Before-and-after change records
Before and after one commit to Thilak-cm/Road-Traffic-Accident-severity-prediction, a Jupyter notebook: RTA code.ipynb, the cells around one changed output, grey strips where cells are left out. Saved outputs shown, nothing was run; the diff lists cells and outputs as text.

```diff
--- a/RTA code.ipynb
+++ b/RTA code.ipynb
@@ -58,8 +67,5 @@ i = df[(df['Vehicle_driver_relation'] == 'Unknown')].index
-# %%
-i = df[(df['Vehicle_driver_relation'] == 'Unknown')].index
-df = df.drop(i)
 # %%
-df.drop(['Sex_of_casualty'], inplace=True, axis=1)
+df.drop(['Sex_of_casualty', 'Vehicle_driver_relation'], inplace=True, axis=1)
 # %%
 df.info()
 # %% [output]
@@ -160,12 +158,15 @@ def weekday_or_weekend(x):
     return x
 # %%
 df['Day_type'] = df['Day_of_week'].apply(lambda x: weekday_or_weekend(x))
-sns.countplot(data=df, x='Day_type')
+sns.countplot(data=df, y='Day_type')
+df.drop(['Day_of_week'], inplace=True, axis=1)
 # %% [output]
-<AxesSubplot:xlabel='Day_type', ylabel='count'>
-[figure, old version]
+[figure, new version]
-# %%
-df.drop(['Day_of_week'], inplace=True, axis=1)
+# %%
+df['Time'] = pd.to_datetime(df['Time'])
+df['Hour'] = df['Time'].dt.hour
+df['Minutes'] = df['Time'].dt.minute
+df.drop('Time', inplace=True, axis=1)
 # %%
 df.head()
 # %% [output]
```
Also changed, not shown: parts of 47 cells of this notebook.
---
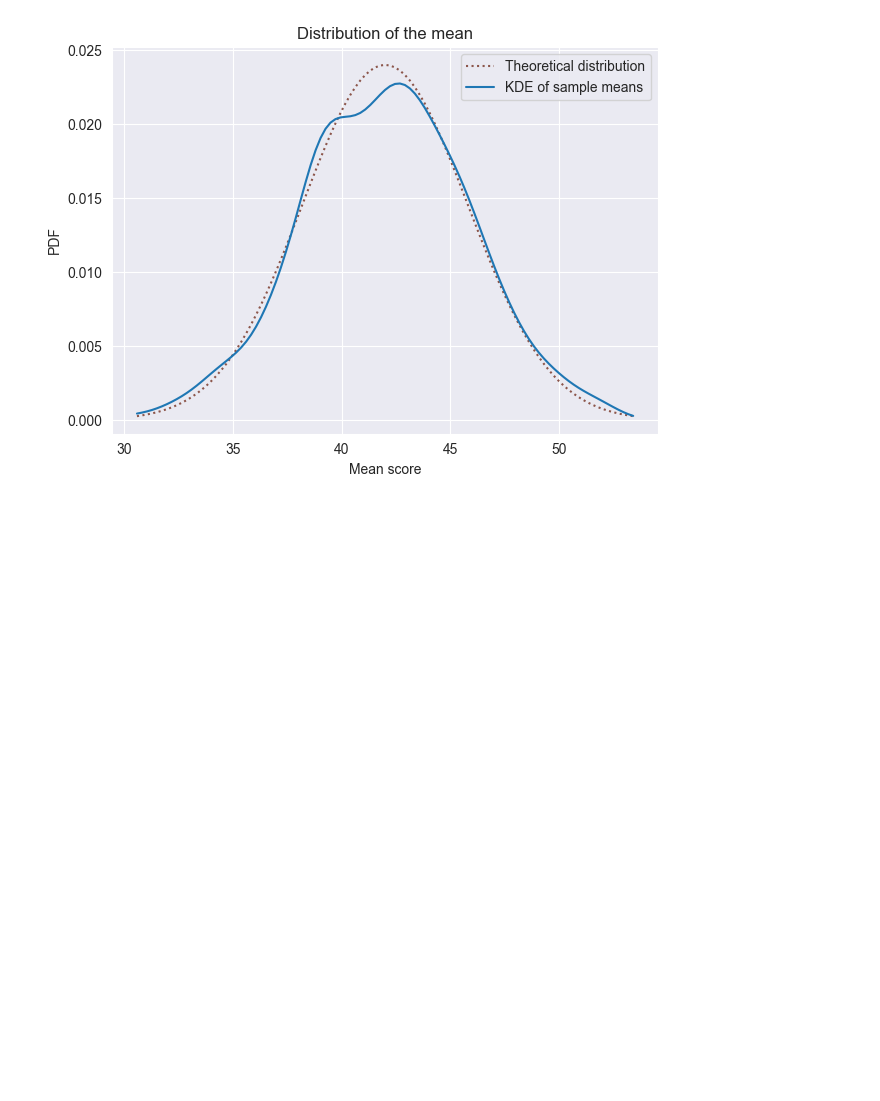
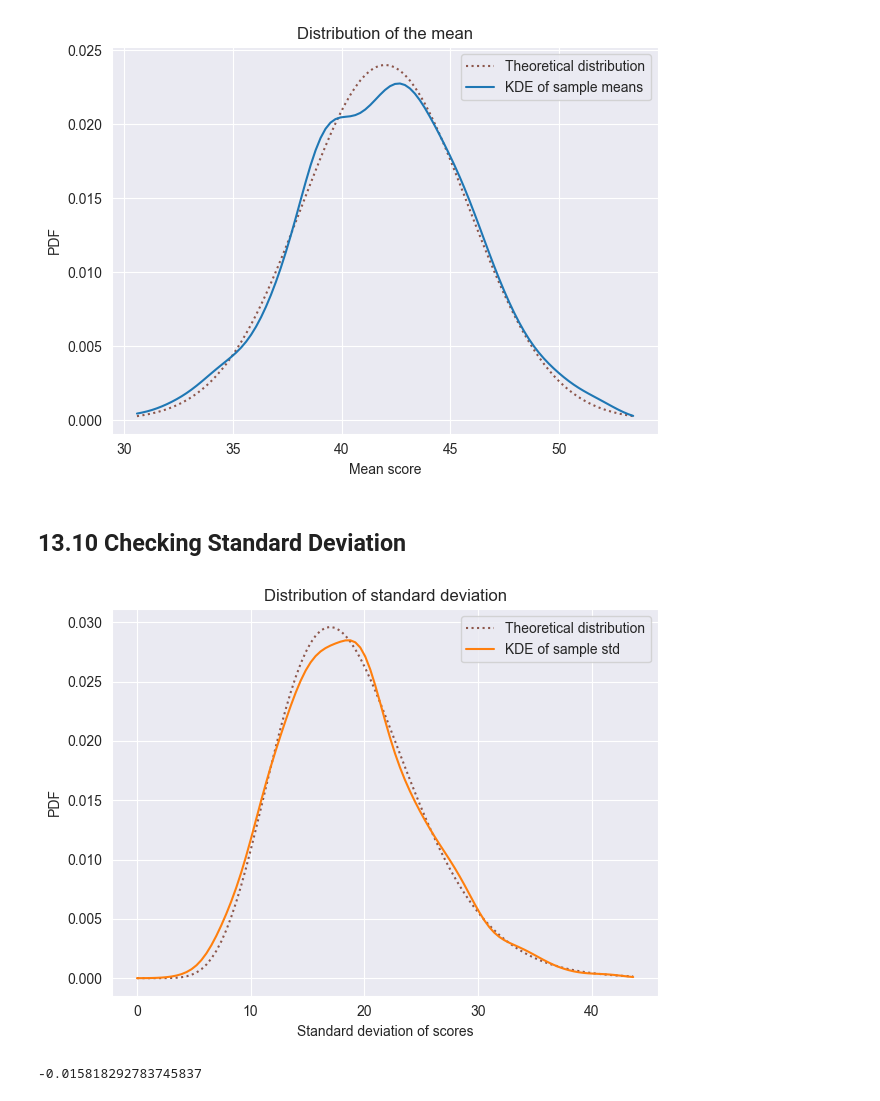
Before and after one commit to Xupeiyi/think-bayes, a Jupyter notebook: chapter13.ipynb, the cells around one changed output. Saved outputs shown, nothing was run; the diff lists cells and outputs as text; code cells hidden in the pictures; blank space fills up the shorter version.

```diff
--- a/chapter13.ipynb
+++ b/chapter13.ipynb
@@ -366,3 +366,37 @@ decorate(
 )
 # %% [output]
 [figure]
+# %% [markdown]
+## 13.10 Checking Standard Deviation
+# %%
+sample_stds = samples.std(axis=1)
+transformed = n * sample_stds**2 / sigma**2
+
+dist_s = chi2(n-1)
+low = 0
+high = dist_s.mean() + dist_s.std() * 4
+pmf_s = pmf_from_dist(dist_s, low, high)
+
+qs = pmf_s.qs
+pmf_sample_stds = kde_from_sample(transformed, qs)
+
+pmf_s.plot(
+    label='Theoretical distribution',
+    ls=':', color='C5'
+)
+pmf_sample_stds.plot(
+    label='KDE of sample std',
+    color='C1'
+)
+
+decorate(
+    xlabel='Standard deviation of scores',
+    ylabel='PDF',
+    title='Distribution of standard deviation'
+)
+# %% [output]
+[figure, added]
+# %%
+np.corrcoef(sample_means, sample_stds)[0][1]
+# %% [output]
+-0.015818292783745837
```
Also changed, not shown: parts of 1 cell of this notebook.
* * *
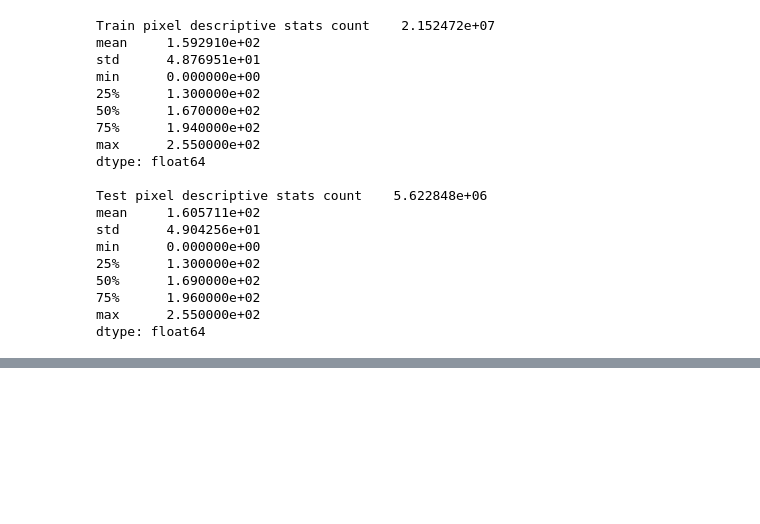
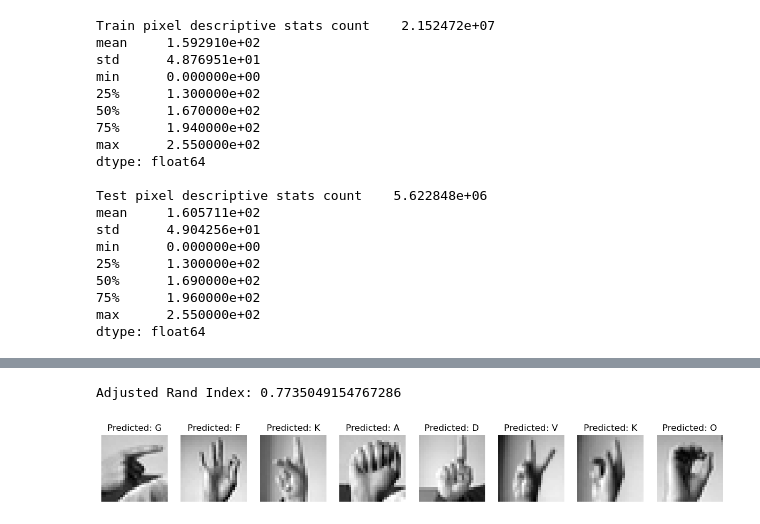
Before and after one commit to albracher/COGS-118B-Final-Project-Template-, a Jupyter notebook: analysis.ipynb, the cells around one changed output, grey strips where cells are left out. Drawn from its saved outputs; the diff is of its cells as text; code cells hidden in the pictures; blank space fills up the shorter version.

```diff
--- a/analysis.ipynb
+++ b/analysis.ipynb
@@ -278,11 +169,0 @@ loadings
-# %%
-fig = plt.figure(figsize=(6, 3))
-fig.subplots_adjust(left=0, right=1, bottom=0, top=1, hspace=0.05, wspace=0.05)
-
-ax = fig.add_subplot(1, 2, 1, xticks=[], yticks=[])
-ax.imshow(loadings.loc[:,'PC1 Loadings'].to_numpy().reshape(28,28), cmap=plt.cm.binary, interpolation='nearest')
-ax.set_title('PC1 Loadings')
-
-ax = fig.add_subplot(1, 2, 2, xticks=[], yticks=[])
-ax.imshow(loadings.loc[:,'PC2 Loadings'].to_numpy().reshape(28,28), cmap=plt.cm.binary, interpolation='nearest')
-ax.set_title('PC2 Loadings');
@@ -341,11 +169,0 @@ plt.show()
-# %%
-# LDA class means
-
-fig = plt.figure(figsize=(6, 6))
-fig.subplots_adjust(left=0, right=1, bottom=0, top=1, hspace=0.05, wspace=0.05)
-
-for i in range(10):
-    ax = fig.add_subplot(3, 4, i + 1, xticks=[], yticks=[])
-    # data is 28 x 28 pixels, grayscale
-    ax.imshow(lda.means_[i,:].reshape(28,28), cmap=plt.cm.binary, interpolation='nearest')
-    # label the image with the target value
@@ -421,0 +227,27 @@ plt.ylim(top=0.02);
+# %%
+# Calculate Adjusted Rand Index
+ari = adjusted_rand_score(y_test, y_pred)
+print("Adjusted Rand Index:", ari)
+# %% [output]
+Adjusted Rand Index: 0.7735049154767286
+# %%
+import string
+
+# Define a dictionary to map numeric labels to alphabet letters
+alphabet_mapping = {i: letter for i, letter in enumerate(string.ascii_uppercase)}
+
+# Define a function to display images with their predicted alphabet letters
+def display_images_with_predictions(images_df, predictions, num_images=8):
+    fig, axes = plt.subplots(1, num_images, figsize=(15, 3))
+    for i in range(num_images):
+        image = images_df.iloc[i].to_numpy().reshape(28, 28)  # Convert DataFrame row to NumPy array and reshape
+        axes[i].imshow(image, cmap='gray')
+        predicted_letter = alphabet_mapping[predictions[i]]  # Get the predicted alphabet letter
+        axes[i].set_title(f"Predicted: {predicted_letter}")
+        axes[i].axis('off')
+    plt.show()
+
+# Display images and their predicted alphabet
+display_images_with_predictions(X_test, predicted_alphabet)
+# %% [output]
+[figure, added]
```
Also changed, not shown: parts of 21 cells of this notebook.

▶ **What to produce**
List every line above that holds the word "yticks".

▶ **Written solution**
-ax = fig.add_subplot(1, 2, 1, xticks=[], yticks=[])
-ax = fig.add_subplot(1, 2, 2, xticks=[], yticks=[])
-    ax = fig.add_subplot(3, 4, i + 1, xticks=[], yticks=[])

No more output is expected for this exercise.